Although the records contain pictures, only their text should be repeated, exactly as it stands.

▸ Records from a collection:
——
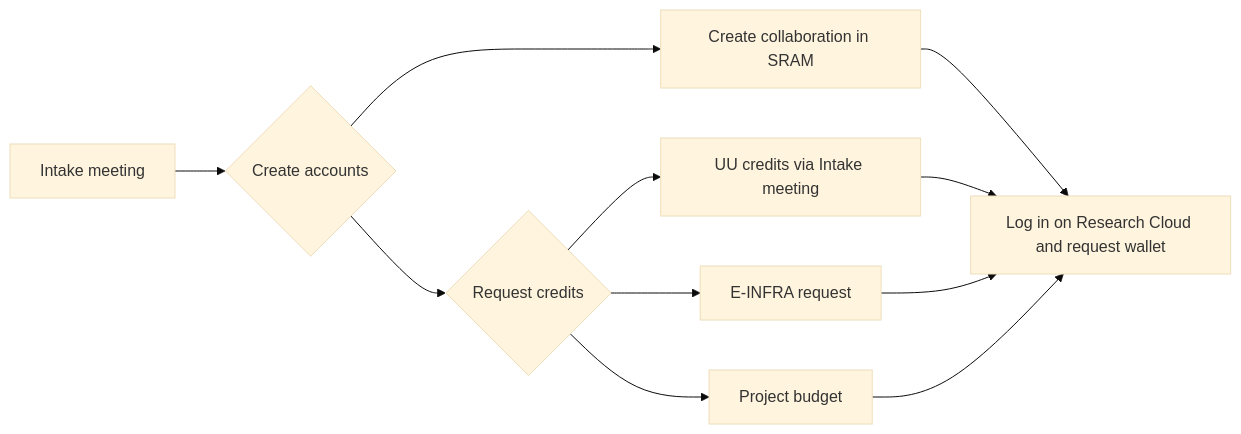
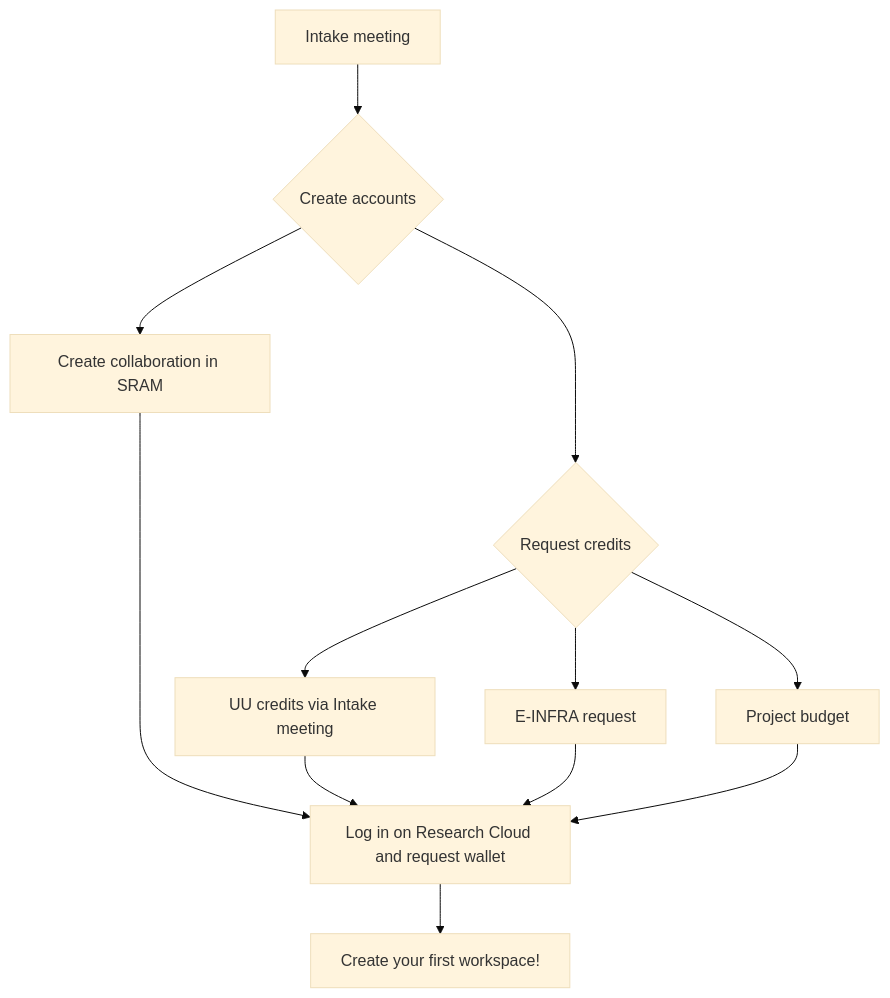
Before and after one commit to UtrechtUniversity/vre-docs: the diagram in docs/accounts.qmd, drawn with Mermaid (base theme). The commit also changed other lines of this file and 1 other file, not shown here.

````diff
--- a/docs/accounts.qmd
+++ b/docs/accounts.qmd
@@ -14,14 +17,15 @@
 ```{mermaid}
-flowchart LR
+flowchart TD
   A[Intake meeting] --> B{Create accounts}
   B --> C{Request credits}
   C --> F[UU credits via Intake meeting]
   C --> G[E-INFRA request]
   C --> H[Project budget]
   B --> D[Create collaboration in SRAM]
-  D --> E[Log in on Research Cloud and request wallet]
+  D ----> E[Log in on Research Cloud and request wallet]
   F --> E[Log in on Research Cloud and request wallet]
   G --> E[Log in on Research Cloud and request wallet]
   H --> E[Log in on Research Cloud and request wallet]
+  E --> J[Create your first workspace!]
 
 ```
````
——
▸ EXPECTED OUTPUT:
Before and after one commit to UtrechtUniversity/vre-docs: the diagram in docs/accounts.qmd, drawn with Mermaid (base theme). The commit also changed other lines of this file and 1 other file, not shown here.

````diff
--- a/docs/accounts.qmd
+++ b/docs/accounts.qmd
@@ -14,14 +17,15 @@
 ```{mermaid}
-flowchart LR
+flowchart TD
   A[Intake meeting] --> B{Create accounts}
   B --> C{Request credits}
   C --> F[UU credits via Intake meeting]
   C --> G[E-INFRA request]
   C --> H[Project budget]
   B --> D[Create collaboration in SRAM]
-  D --> E[Log in on Research Cloud and request wallet]
+  D ----> E[Log in on Research Cloud and request wallet]
   F --> E[Log in on Research Cloud and request wallet]
   G --> E[Log in on Research Cloud and request wallet]
   H --> E[Log in on Research Cloud and request wallet]
+  E --> J[Create your first workspace!]
 
 ```
````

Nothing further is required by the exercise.